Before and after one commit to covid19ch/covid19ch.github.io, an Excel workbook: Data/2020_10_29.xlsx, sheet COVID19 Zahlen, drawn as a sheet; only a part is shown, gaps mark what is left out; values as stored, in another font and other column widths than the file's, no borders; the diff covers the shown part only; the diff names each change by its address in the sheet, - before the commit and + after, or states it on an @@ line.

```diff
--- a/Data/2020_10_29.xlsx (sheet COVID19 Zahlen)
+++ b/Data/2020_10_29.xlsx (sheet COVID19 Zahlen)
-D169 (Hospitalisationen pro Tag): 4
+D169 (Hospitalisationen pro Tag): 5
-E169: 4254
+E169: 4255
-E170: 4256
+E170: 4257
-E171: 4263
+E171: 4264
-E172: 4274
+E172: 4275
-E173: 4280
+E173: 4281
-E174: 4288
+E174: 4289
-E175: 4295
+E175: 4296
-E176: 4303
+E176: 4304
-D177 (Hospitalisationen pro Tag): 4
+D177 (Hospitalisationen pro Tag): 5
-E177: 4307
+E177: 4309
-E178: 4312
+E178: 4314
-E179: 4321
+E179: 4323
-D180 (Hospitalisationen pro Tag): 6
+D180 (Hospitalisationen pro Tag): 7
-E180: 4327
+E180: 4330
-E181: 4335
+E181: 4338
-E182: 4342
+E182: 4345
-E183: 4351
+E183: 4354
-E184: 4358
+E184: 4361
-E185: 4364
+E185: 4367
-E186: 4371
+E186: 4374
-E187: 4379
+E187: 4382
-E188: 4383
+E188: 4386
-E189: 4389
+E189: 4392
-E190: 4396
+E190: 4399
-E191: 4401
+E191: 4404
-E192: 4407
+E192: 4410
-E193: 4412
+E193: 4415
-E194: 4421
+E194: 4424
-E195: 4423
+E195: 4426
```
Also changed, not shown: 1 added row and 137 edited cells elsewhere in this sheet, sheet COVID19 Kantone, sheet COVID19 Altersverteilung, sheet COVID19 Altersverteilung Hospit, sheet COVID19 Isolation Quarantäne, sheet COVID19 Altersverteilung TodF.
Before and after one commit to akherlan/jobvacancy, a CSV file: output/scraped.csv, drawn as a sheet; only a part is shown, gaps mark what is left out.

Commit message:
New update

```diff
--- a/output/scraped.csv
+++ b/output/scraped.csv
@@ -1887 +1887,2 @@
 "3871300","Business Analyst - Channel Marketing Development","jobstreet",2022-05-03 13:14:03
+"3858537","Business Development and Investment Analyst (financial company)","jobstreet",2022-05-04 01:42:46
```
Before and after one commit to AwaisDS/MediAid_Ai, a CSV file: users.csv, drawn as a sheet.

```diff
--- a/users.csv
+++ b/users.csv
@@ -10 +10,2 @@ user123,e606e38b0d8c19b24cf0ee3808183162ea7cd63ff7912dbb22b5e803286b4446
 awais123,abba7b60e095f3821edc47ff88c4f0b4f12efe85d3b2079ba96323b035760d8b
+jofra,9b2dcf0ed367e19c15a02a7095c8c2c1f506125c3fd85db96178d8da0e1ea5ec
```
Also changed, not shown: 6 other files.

------------------------

» **PROBLEM STATEMENT**
After reading through the records, count the lines that hold the string "jobstreet" and give only the count.

» **EXERCISE RESPONSE**
2